### Dataset records
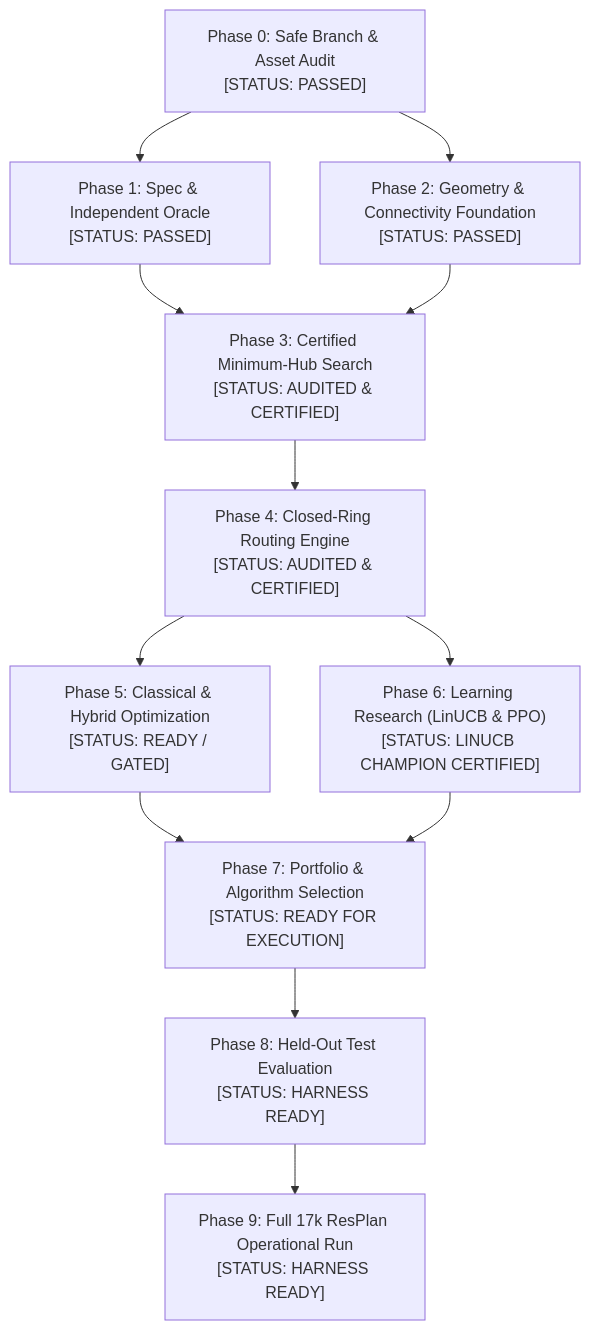
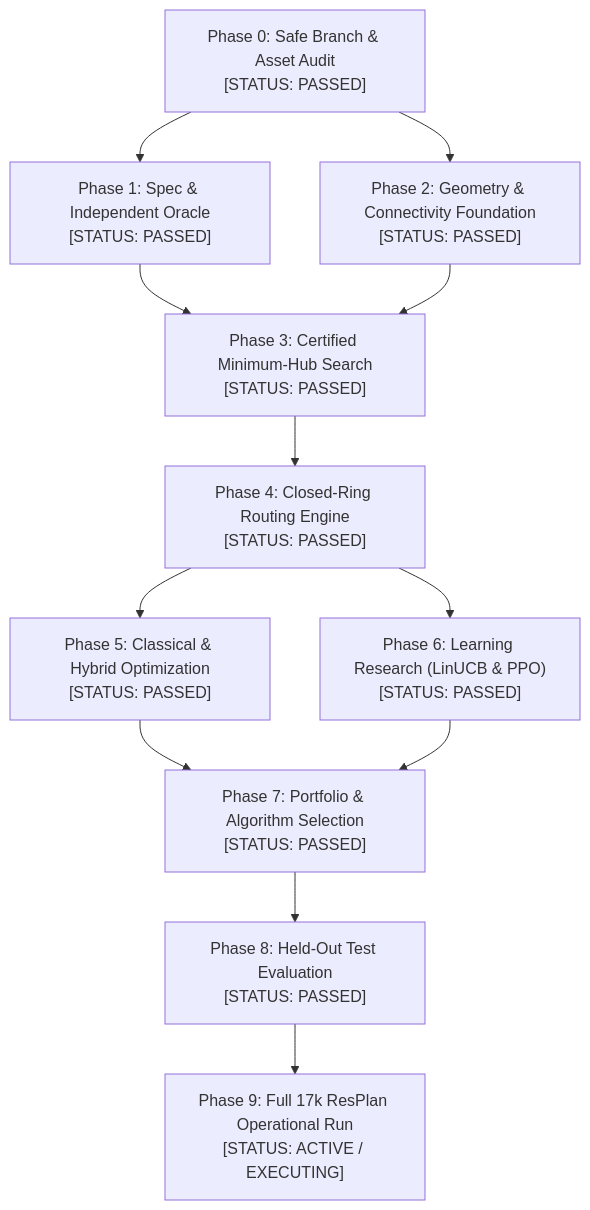
One commit to KPB040107/honeywell-cable-ring-optimization changed the diagram in reports/agent7_status_bulletin.md. Above: the diagram before and after it, drawn with Mermaid. The commit also changed other lines of this file and 3 other files, not shown here.

Commit message:
docs(governance): update Phase 0-8 PASSED and Phase 9 operational batch execution status

````diff
--- a/reports/agent7_status_bulletin.md
+++ b/reports/agent7_status_bulletin.md
@@ -16,14 +16,14 @@
 ```mermaid
 flowchart TD
     P0["Phase 0: Safe Branch & Asset Audit\n[STATUS: PASSED]"] --> P1["Phase 1: Spec & Independent Oracle\n[STATUS: PASSED]"]
     P0 --> P2["Phase 2: Geometry & Connectivity Foundation\n[STATUS: PASSED]"]
-    P1 --> P3["Phase 3: Certified Minimum-Hub Search\n[STATUS: AUDITED & CERTIFIED]"]
+    P1 --> P3["Phase 3: Certified Minimum-Hub Search\n[STATUS: PASSED]"]
     P2 --> P3
-    P3 --> P4["Phase 4: Closed-Ring Routing Engine\n[STATUS: AUDITED & CERTIFIED]"]
-    P4 --> P5["Phase 5: Classical & Hybrid Optimization\n[STATUS: READY / GATED]"]
-    P4 --> P6["Phase 6: Learning Research (LinUCB & PPO)\n[STATUS: LINUCB CHAMPION CERTIFIED]"]
-    P5 --> P7["Phase 7: Portfolio & Algorithm Selection\n[STATUS: READY FOR EXECUTION]"]
+    P3 --> P4["Phase 4: Closed-Ring Routing Engine\n[STATUS: PASSED]"]
+    P4 --> P5["Phase 5: Classical & Hybrid Optimization\n[STATUS: PASSED]"]
+    P4 --> P6["Phase 6: Learning Research (LinUCB & PPO)\n[STATUS: PASSED]"]
+    P5 --> P7["Phase 7: Portfolio & Algorithm Selection\n[STATUS: PASSED]"]
     P6 --> P7
-    P7 --> P8["Phase 8: Held-Out Test Evaluation\n[STATUS: HARNESS READY]"]
-    P8 --> P9["Phase 9: Full 17k ResPlan Operational Run\n[STATUS: HARNESS READY]"]
+    P7 --> P8["Phase 8: Held-Out Test Evaluation\n[STATUS: PASSED]"]
+    P8 --> P9["Phase 9: Full 17k ResPlan Operational Run\n[STATUS: ACTIVE / EXECUTING]"]
 ```
````
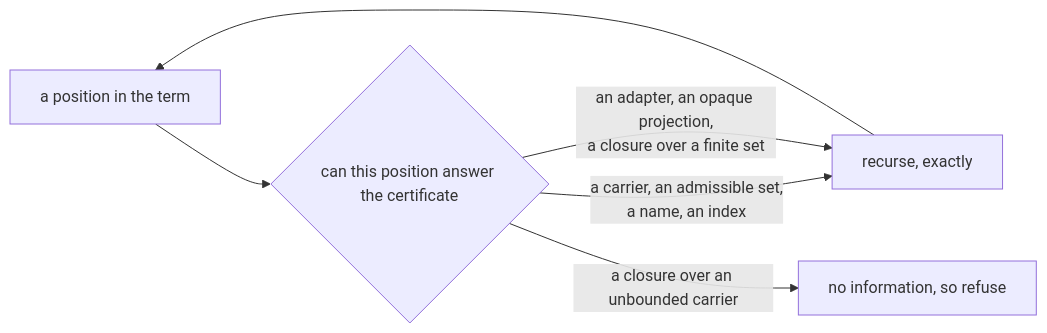
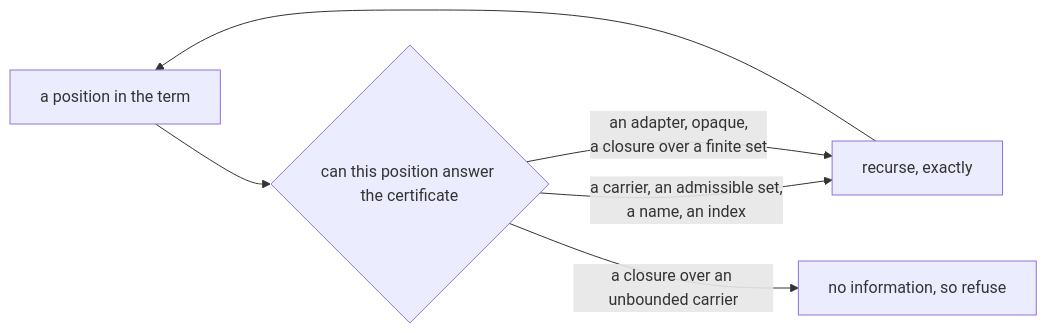
Before and after one commit to josher8a/rotorise: the second of 3 diagrams in docs/architecture-v2.md, drawn with Mermaid. The commit also changed other lines of this file and 5 other files, not shown here.

````diff
--- a/docs/architecture-v2.md
+++ b/docs/architecture-v2.md
@@ -183,8 +183,8 @@
 ```mermaid
 flowchart LR
   POS["a position in the term"] --> Q{"can this position answer the certificate"}
   Q -- "a carrier, an admissible set,<br/>a name, an index" --> EX["recurse, exactly"]
-  Q -- "an adapter, an opaque projection,<br/>a closure over a finite set" --> EX
+  Q -- "an adapter, opaque,<br/>a closure over a finite set" --> EX
   Q -- "a closure over an unbounded carrier" --> TOP["no information, so refuse"]
   EX --> POS
 ```
````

### Task item
Scan the lines above for the word "closure", then copy each line that has it.

### The completed task
-  Q -- "an adapter, an opaque projection,<br/>a closure over a finite set" --> EX
+  Q -- "an adapter, opaque,<br/>a closure over a finite set" --> EX
   Q -- "a closure over an unbounded carrier" --> TOP["no information, so refuse"]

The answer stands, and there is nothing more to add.